Task description -
From the entries that follow, copy each line containing the word "output".

Listed entries -
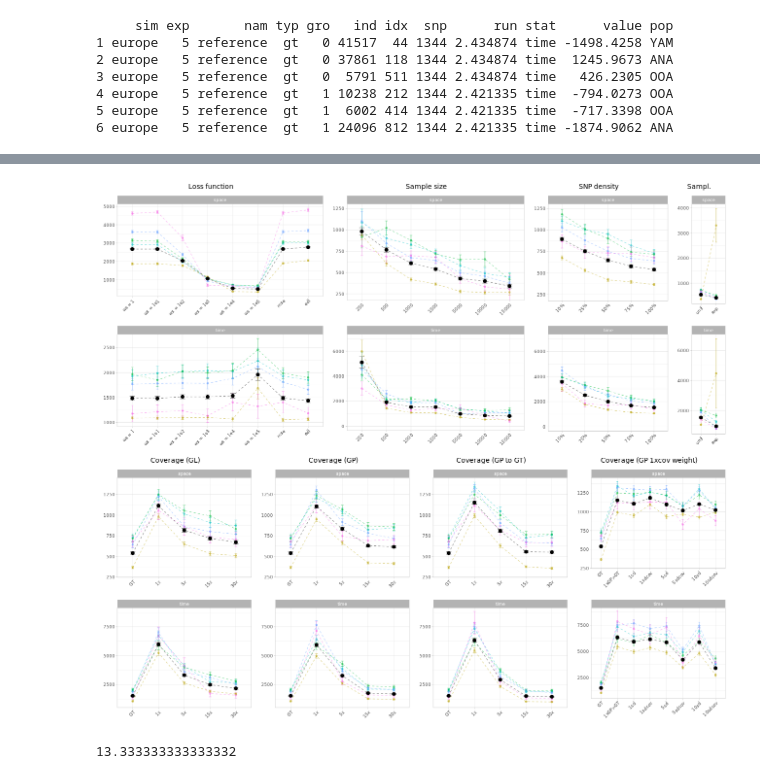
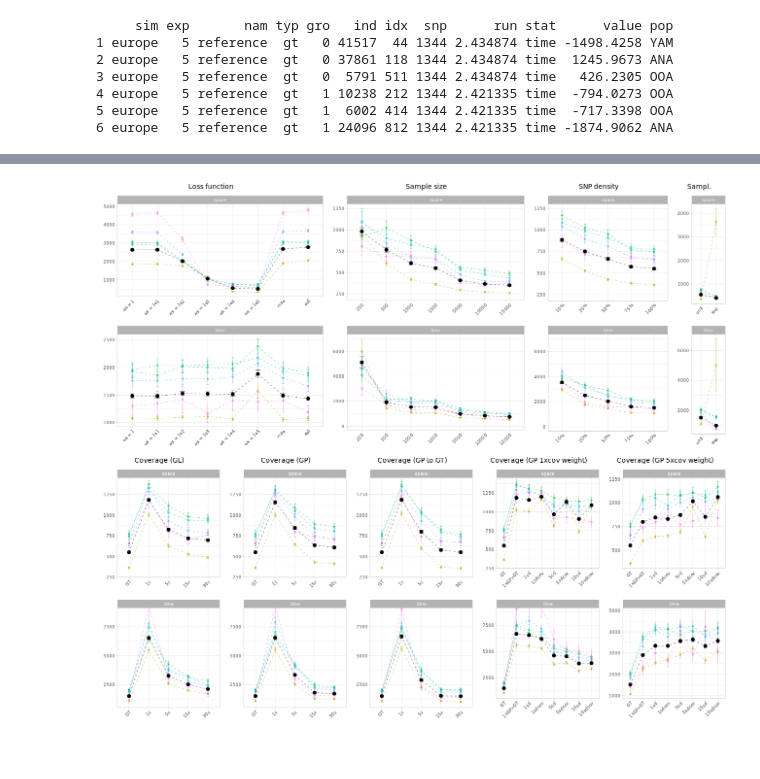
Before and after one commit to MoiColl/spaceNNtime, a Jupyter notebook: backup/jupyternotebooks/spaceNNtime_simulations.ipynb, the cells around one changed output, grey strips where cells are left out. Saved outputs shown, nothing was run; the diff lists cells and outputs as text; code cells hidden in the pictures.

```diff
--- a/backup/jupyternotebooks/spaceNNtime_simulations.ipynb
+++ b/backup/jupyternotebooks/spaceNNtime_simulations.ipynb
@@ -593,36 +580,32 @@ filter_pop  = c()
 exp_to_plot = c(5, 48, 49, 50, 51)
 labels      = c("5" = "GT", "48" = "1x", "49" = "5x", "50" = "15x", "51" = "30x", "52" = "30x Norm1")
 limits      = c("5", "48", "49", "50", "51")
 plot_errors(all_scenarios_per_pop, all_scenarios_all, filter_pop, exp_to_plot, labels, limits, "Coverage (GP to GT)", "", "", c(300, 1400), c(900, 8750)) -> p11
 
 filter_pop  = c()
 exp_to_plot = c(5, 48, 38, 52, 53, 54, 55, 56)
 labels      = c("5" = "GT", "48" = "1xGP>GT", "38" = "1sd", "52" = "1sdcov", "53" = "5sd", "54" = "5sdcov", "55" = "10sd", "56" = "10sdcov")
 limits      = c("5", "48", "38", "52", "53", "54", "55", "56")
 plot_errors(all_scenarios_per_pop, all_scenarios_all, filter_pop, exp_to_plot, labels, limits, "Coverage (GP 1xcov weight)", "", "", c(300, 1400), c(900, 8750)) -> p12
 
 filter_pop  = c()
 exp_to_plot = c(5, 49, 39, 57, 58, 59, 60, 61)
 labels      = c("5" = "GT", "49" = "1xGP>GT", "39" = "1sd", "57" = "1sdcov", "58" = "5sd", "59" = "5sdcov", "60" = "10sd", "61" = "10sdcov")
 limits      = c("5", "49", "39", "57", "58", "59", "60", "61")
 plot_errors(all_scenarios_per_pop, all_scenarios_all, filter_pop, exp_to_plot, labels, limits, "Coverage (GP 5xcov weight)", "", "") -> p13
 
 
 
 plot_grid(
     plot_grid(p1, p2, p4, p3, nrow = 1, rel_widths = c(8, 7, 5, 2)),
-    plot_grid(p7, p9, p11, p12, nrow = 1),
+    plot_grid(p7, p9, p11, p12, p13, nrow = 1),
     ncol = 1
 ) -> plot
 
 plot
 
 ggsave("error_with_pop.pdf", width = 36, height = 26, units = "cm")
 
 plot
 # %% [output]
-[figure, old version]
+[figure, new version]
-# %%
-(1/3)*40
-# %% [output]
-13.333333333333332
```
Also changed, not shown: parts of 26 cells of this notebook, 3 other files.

---

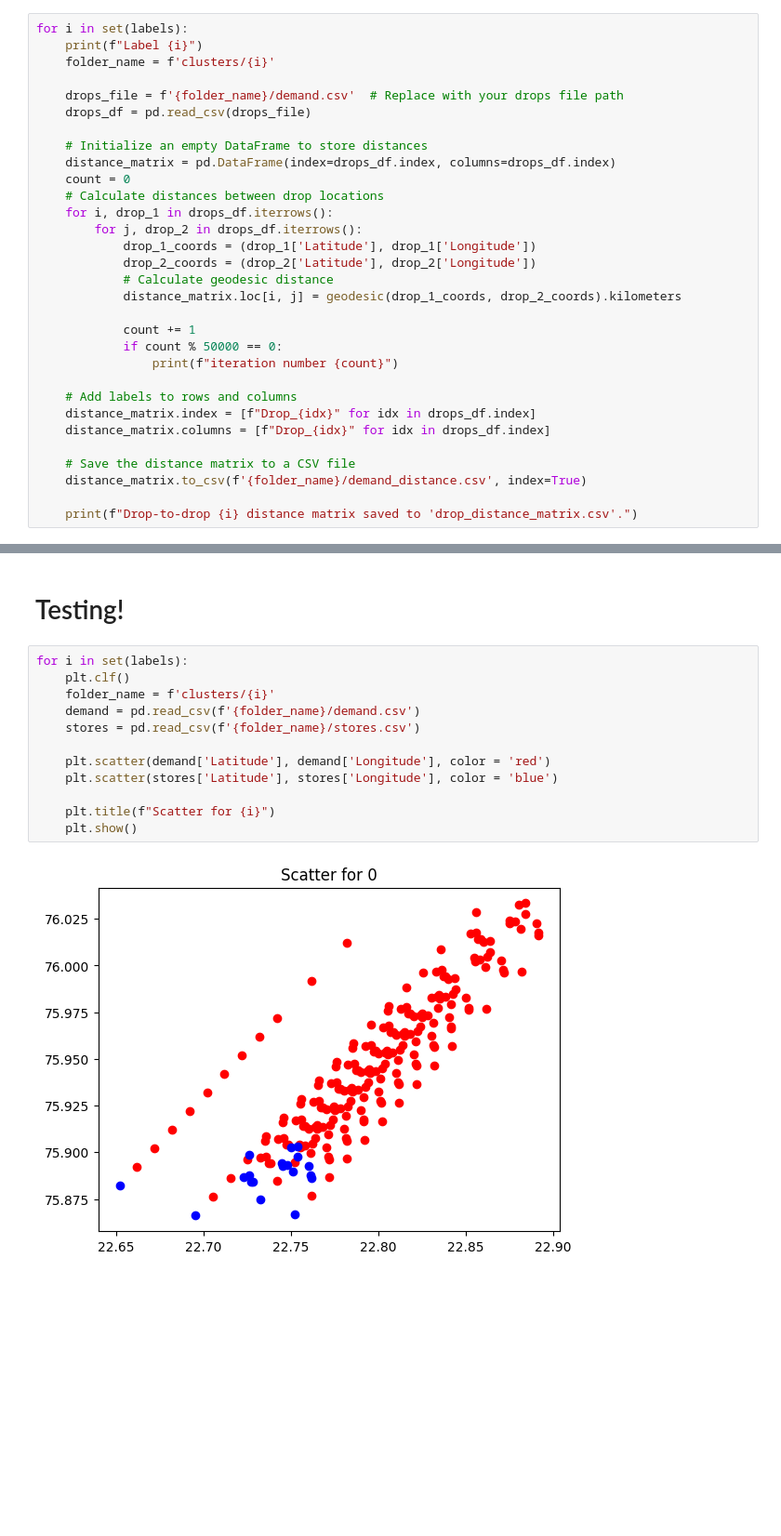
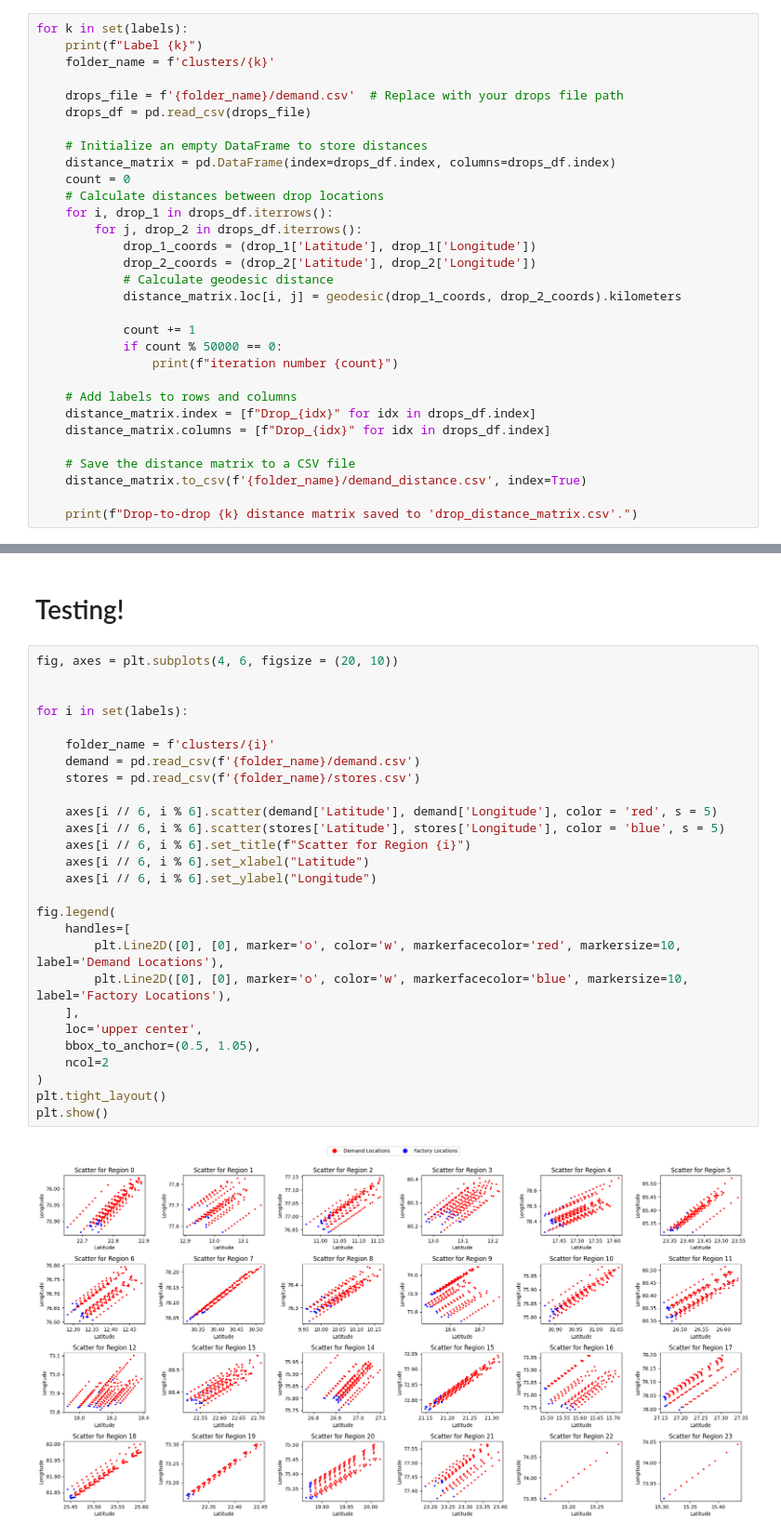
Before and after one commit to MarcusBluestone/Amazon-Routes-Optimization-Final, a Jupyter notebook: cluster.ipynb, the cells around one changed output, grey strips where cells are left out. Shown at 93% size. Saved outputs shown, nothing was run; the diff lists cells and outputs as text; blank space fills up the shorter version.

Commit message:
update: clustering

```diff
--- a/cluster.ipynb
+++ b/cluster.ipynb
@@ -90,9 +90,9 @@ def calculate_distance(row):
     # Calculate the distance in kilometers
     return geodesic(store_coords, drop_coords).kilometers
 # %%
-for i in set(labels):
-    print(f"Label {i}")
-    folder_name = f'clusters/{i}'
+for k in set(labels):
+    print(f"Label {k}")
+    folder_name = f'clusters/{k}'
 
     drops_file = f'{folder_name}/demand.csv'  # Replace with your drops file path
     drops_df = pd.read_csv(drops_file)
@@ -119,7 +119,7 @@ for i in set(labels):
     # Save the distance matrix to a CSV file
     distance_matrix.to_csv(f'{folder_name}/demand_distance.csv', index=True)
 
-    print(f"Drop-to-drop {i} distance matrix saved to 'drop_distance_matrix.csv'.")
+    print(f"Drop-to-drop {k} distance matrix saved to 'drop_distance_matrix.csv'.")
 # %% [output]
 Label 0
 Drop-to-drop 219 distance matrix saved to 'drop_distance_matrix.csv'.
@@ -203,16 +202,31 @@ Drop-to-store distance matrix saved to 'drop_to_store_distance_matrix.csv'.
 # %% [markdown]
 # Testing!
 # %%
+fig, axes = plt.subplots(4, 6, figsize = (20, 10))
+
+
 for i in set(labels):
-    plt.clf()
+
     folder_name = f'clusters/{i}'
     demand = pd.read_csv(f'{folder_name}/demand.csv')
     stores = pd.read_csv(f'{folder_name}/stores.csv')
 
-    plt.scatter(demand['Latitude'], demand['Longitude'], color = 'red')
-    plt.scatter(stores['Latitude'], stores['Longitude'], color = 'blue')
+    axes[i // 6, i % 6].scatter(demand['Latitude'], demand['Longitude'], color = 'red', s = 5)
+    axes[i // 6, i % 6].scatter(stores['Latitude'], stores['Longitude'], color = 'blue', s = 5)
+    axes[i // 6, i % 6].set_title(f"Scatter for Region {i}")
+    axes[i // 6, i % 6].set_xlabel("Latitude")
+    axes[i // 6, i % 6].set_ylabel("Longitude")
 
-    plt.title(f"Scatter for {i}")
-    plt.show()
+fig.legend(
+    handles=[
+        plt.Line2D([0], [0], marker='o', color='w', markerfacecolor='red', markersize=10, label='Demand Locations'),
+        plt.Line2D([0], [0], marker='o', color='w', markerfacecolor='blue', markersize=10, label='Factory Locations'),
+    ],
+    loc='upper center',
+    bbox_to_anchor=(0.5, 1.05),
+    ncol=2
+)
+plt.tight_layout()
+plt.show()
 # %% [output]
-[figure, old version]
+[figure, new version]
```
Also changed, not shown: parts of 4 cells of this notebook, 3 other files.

...

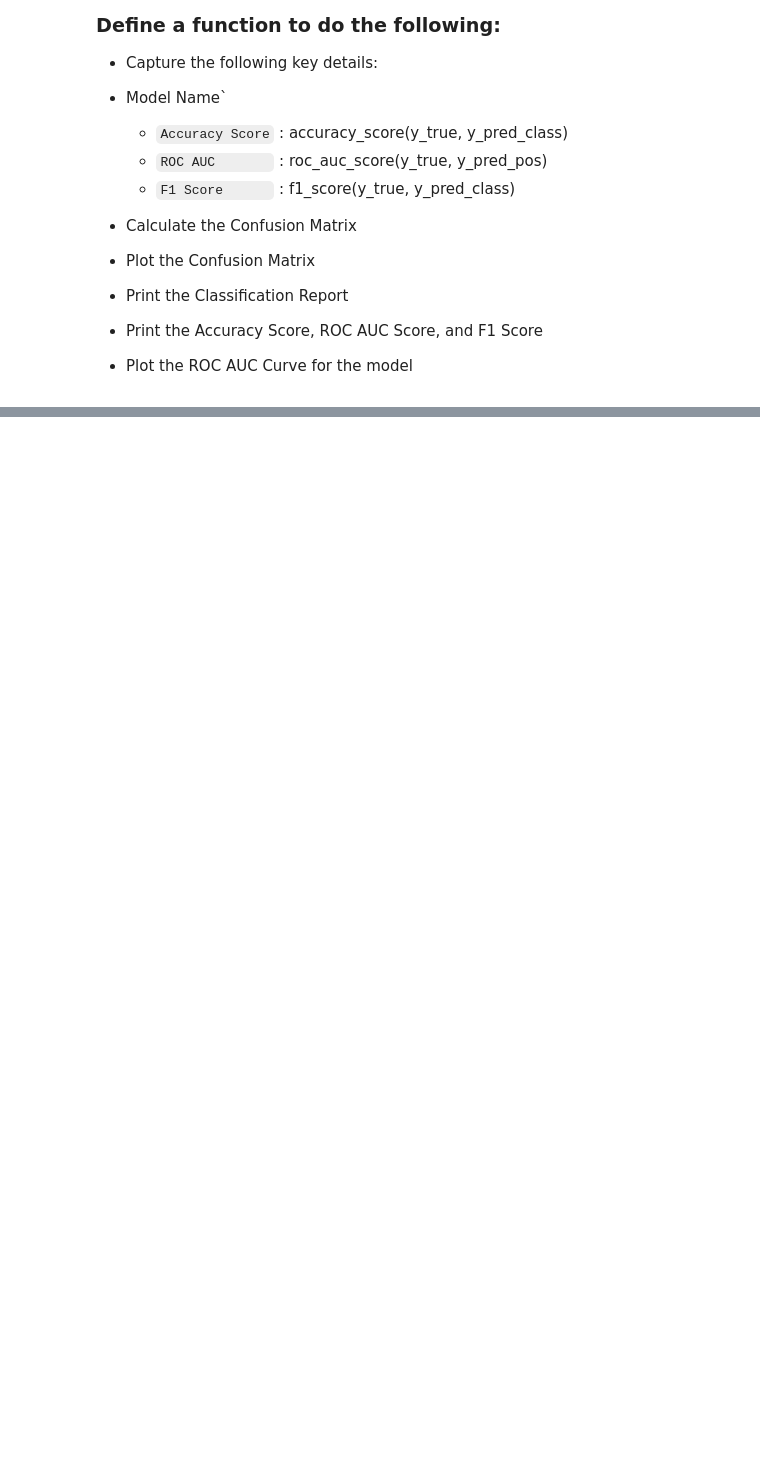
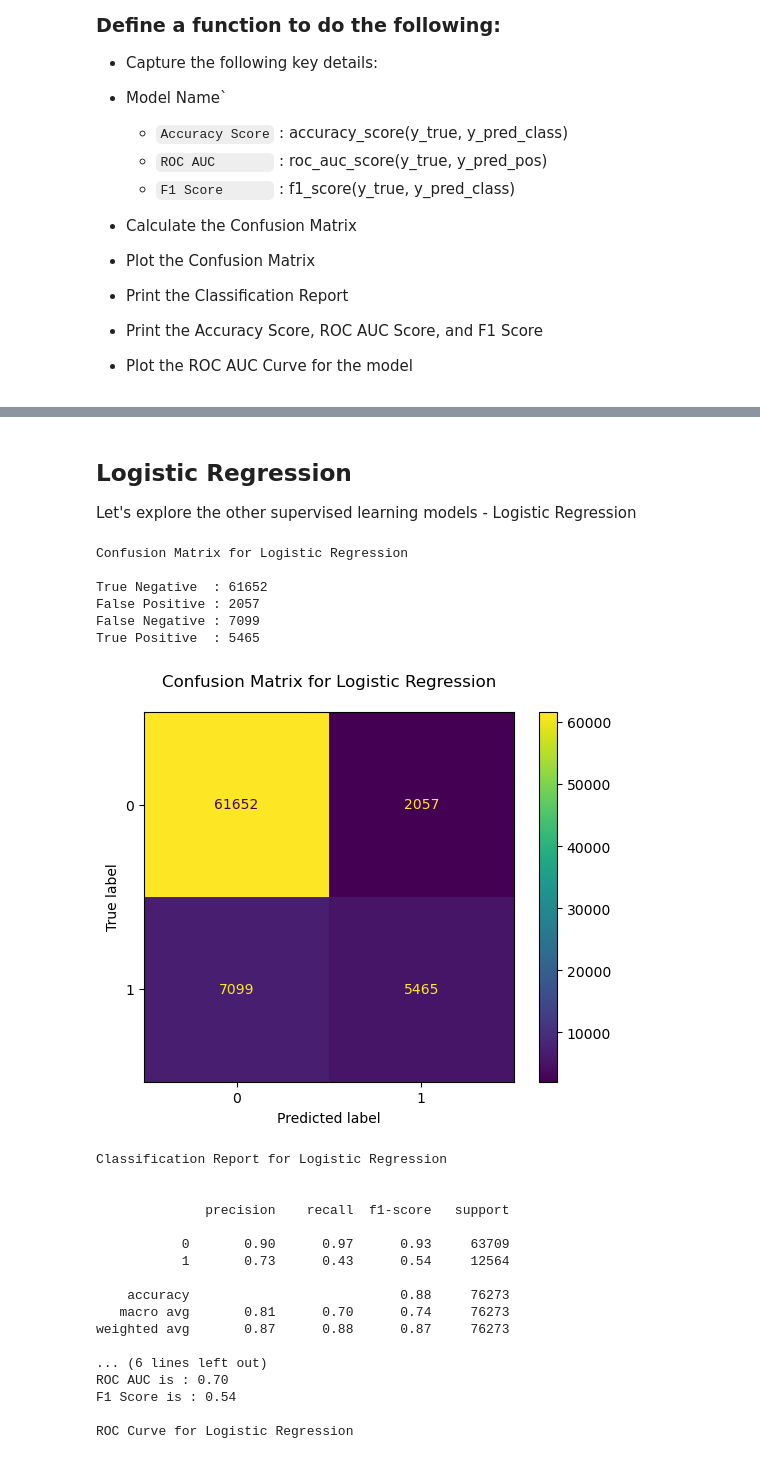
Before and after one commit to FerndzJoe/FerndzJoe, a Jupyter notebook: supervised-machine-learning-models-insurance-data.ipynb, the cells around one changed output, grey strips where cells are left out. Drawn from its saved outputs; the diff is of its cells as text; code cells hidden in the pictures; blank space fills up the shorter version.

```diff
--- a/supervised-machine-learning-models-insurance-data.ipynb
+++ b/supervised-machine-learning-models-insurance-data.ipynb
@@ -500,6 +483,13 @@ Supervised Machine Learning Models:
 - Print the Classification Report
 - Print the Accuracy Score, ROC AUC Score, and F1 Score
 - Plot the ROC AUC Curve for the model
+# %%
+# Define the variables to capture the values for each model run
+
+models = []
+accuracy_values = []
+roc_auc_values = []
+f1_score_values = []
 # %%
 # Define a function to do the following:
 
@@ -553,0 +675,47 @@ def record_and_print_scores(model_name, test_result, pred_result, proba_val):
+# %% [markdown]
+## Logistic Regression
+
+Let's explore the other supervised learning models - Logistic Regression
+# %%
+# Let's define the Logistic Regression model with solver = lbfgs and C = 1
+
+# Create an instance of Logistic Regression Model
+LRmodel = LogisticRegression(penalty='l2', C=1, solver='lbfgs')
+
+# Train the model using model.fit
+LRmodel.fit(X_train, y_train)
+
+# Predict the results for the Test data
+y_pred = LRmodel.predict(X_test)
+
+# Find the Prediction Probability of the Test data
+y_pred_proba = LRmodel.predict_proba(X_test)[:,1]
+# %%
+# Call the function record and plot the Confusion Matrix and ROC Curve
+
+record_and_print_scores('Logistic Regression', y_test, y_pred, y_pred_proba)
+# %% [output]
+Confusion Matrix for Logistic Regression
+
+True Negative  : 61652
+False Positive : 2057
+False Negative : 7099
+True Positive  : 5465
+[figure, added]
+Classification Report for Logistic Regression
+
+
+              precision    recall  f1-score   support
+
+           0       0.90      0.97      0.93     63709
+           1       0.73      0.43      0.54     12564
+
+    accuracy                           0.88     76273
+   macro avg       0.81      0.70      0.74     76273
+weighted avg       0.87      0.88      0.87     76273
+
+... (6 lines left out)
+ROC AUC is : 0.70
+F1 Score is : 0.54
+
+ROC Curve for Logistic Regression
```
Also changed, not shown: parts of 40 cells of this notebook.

Solution for this exercise -
Before and after one commit to MoiColl/spaceNNtime, a Jupyter notebook: backup/jupyternotebooks/spaceNNtime_simulations.ipynb, the cells around one changed output, grey strips where cells are left out. Saved outputs shown, nothing was run; the diff lists cells and outputs as text; code cells hidden in the pictures.
 # %% [output]
-# %% [output]
Before and after one commit to MarcusBluestone/Amazon-Routes-Optimization-Final, a Jupyter notebook: cluster.ipynb, the cells around one changed output, grey strips where cells are left out. Shown at 93% size. Saved outputs shown, nothing was run; the diff lists cells and outputs as text; blank space fills up the shorter version.
 # %% [output]
 # %% [output]
Before and after one commit to FerndzJoe/FerndzJoe, a Jupyter notebook: supervised-machine-learning-models-insurance-data.ipynb, the cells around one changed output, grey strips where cells are left out. Drawn from its saved outputs; the diff is of its cells as text; code cells hidden in the pictures; blank space fills up the shorter version.
+# %% [output]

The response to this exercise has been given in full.